Conventions

Basics

leaf command: leaf commands are the commands at the last of the CLI that takes arguments, options and flags, e.g the show command below

node command: node commands are the commands at the middle or first of the CLI that contains sub-commands, e.g the remote command below

git remote show origin

arguments: arguments are command line arguments that required at the leaf command

flags: flags are command line options that has no arguments, e.g --flag or -f (short flag).

options: options are command line options that has arguments, e.g --name Sam or -n Sam, also --name=Sam or -nSam.

When used on function expressions, @cast and @main have the same convention on how they convert your expressions to commands, these are
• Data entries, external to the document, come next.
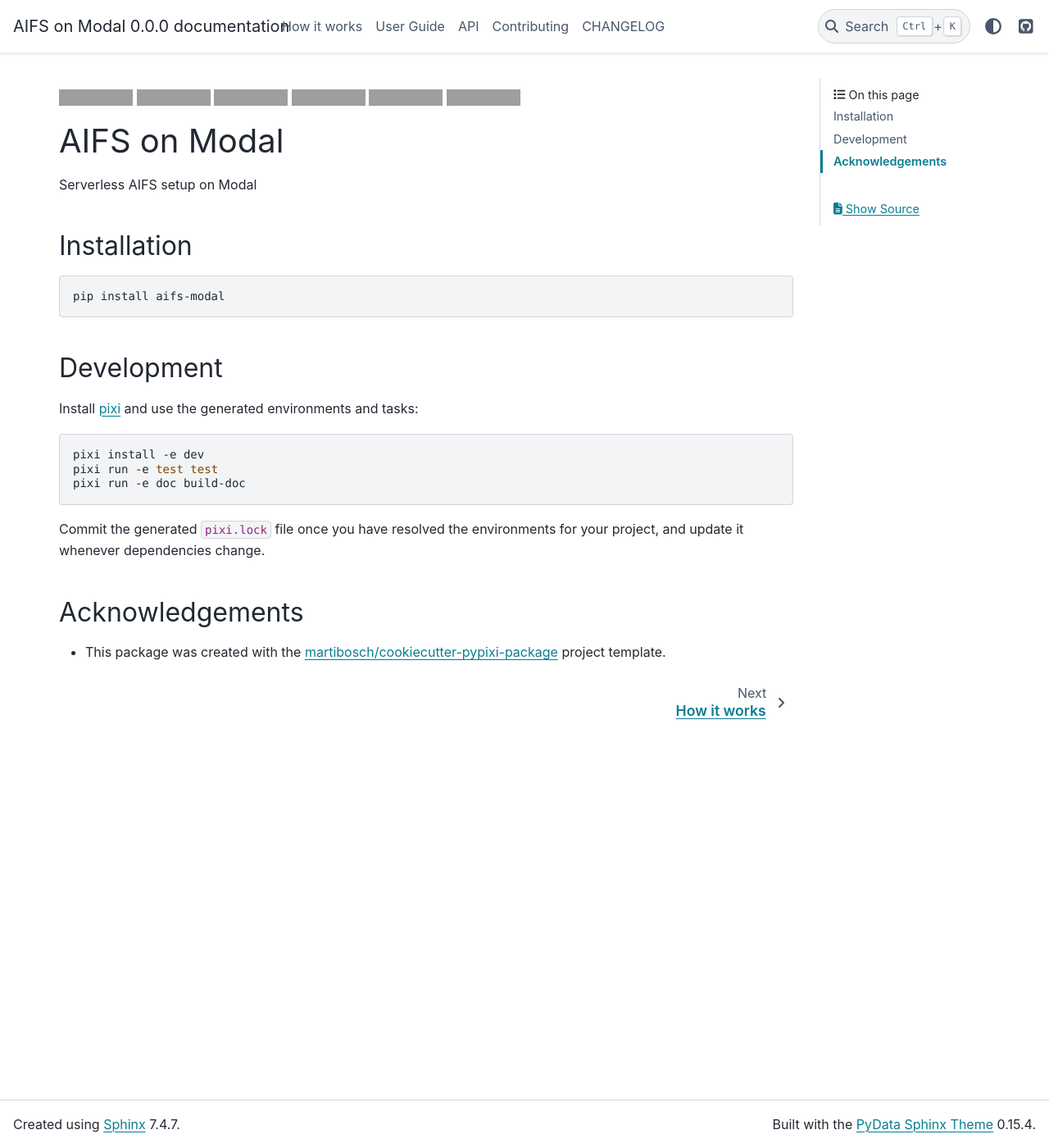
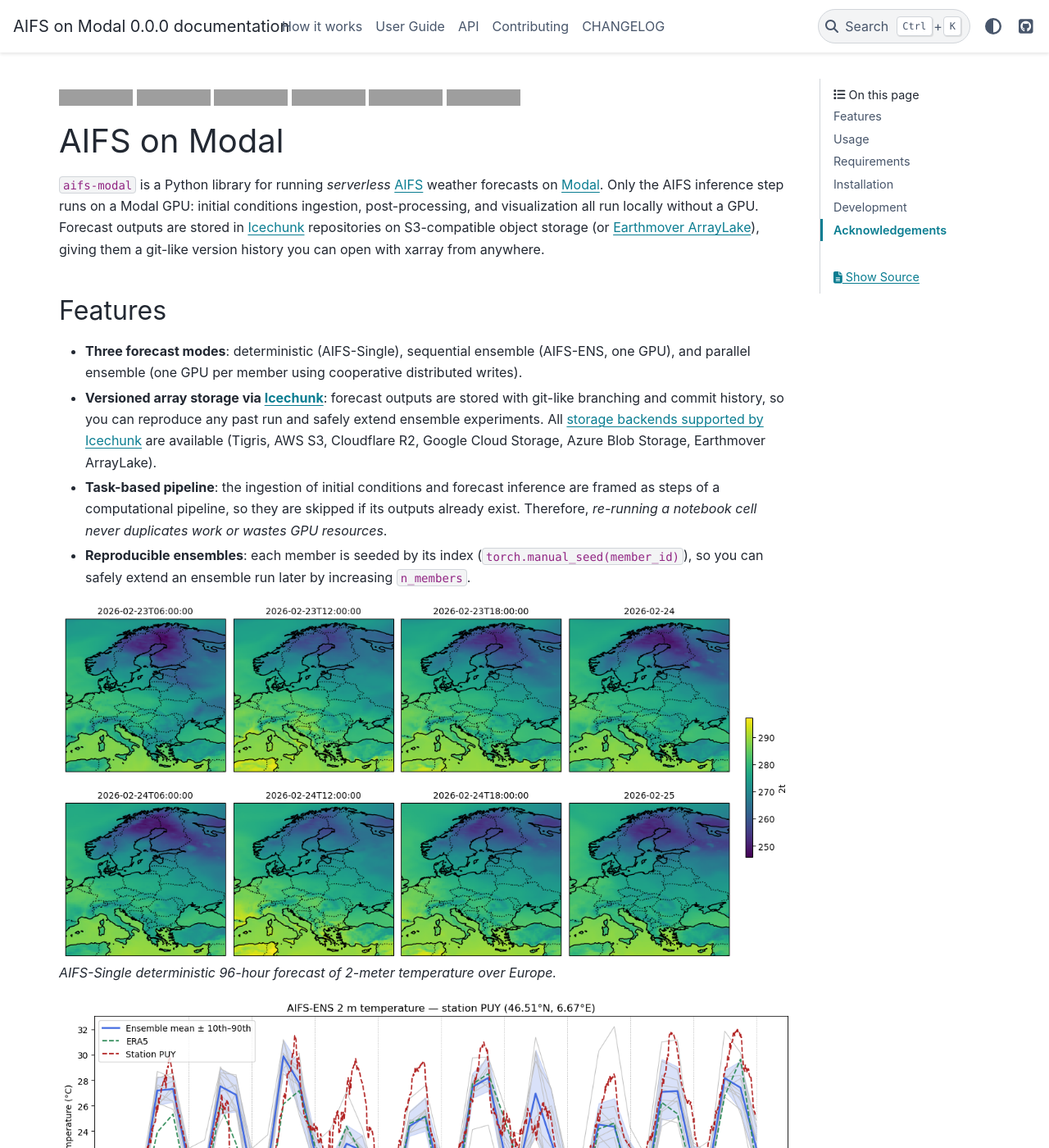
Before and after one commit to martibosch/aifs-modal, a Sphinx documentation site: the page built from docs/index.md, in a window 1280 px wide and 1400 px high. Shown: the whole window at 82% size. Built offline with Sphinx 7.4.7 and the PyData theme 0.15.4, drawn with Linux system fonts in a browser that asks for light colours; pages that are not in the unit, such as notebooks, are missing from menus; some of the changed text lies outside the part shown; grey boxes are pictures that could not be loaded.

Commit message:
docs: update README and user guide index

````diff
--- a/README.md
+++ b/README.md
@@ -7,7 +7,89 @@
 
 # AIFS on Modal
 
-Serverless AIFS setup on Modal
+`aifs-modal` is a Python library for running *serverless* [AIFS](https://www.ecmwf.int/en/forecasts/documentation-and-support/aifs) weather forecasts on [Modal](https://modal.com). Only the AIFS inference step runs on a Modal GPU: initial conditions ingestion, post-processing, and visualization all run locally without a GPU. Forecast outputs are stored in [Icechunk](https://icechunk.io) repositories on S3-compatible object storage (or [Earthmover ArrayLake](https://earthmover.io)), giving them a git-like version history you can open with xarray from anywhere.
+
+## Features
+
+- **Three forecast modes**: deterministic (AIFS-Single), sequential ensemble (AIFS-ENS, one GPU), and parallel ensemble (one GPU per member using cooperative distributed writes).
+- **Versioned array storage via [Icechunk](https://icechunk.io)**: forecast outputs are stored with git-like branching and commit history, so you can reproduce any past run and safely extend ensemble experiments. All [storage backends supported by Icechunk](https://icechunk.io/en/stable/storage/) are available (Tigris, AWS S3, Cloudflare R2, Google Cloud Storage, Azure Blob Storage, Earthmover ArrayLake).
+- **Task-based pipeline**: the ingestion of initial conditions and forecast inference are framed as steps of a computational pipeline, so they are skipped if its outputs already exist. Therefore, *re-running a notebook cell never duplicates work or wastes GPU resources*.
+- **Reproducible ensembles**: each member is seeded by its index (`torch.manual_seed(member_id)`), so you can safely extend an ensemble run later by increasing `n_members`.
+
+![AIFS-Single 96-hour forecast over Europe](https://raw.githubusercontent.com/martibosch/aifs-modal/main/docs/figures/forecast-europe.png)
+*AIFS-Single deterministic 96-hour forecast of 2-meter temperature over Europe.*
+
+![AIFS-ENS ensemble forecast for Lausanne](https://raw.githubusercontent.com/martibosch/aifs-modal/main/docs/figures/ensemble-forecast-lausanne.png)
+*AIFS-ENS 10-member ensemble forecast of 2-meter temperature for Lausanne, verified against MeteoSwiss station data.*
+
+## Usage
+
+```python
+import datetime
+
+import icechunk
+import xarray as xr
+
+from aifs_modal._app import app, run_forecast
+from aifs_modal import ingest
+
+date = datetime.datetime(2025, 6, 20, 0, tzinfo=datetime.UTC)
+storage_bucket = "my-bucket"
+
+# 1. Ingest initial conditions from ECMWF Open Data (local, CPU)
+ingest.ingest(
+    date.isoformat(),
+    date.isoformat(),
+    storage_bucket,
+    initial_conditions_prefix="aifs-ics",
+)
+
+# 2. Run a 96-hour forecast on Modal (GPU, ~$0.05)
+with app.run():
+    run_forecast.remote(
+        date,
+        storage_bucket,
+        initial_conditions_prefix="aifs-ics",
+        outputs_prefix="aifs-outputs",
+        lead_time=96,
+    )
+
+# 3. Open the results locally with xarray
+repo = icechunk.Repository.open(...)
+ds = xr.open_dataset(
+    repo.readonly_session("main").store,
+    group="2025-06-20/00z",
+    engine="zarr",
+    zarr_format=3,
+)
+ds
+```
+
+```
+<xarray.Dataset>
+Dimensions:     (valid_time: 16, lat: 721, lon: 1440)
+Coordinates:
+  * valid_time  (valid_time) datetime64[ns] 2025-06-20T06:00:00 ... 2025-06-24T00:00:00
+  * lat         (lat) float64 90.0 89.75 89.5 ... -89.75 -90.0
+  * lon         (lon) float64 0.0 0.25 0.5 ... 359.5 359.75
+Data variables:
+    10u         (valid_time, lat, lon) float32 ...
+    10v         (valid_time, lat, lon) float32 ...
+    2d          (valid_time, lat, lon) float32 ...
+    2t          (valid_time, lat, lon) float32 ...
+    msl         (valid_time, lat, lon) float32 ...
+    skt         (valid_time, lat, lon) float32 ...
+    sp          (valid_time, lat, lon) float32 ...
+    tcw         (valid_time, lat, lon) float32 ...
+    ...
+```
+
+See the [user guide](https://aifs-modal.readthedocs.io) for more example applications (heatwave reforecasting, jet-stream free runs).
+
+## Requirements
+
+1. A [Modal](https://modal.com) account. The Starter plan gives you [$30/month in free credits](https://modal.com/pricing) — a 96-hour forecast costs roughly $0.05, so that's about 600 forecasts for free.
+2. An object-storage bucket for Icechunk outputs. [Tigris](https://www.tigrisdata.com) is the recommended default: the [free tier](https://www.tigrisdata.com/pricing) includes 5 GB/month.
 
 ## Installation
 
````
Also changed, not shown: docs/user-guide/index.md (+4 -0 lines), docs/figures/ensemble-forecast-lausanne.png (added), docs/figures/forecast-europe.png (added).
  • function arguments are parsed as command arguments:
    • value will be converted automatically if arguments has type annotation
    • optional arguments are allowed
  • function keyword arguments are parsed as command flags or options:
    • keyword arguments must have default value
    • keyword arguments of type Bool can only have false as default value, which will be treated as flags that allow short flags.
    • value will be converted automatically if keyword arguments has type annotation
  • function doc string can use section names: Arguments, Options and Flags to annotate your CLI:
    • short options or short flags can be declared via -f, flag or -o, --option <name> (see example below)
Note

to be compatible with shell options, variable names with underscore _ will be automatically replaced with dash -. As a result, the corresponding doc string should use dash - instead of _ as well, e.g kwargs name dash_dash will be converted to --dash-dash option/flag in terminal, and its corresponding doc string should be - `--dash-dash`: <arg>.

Dash Seperator

Dash seperator -- is useful when the CLI program contains scripts that accepts command line inputs, e.g a custom command run that execute Julia script

run --flag -- script.jl a b c

one will need to seperate the input of run and script.jl for disambiguity sometimes,then the dash seperator comes useful for this case.

Plugins

Most complicated CLIs support plugins, this is acheived by checking if there is a command line executable with the following name pattern

<main command name>-<plugin name>

for example, git have plugin program called git-shell and can be called as git shell, this is by default turned off, but one can enable this feature by setting the following in (Julia)Comonicon.toml

[command]
plugin=true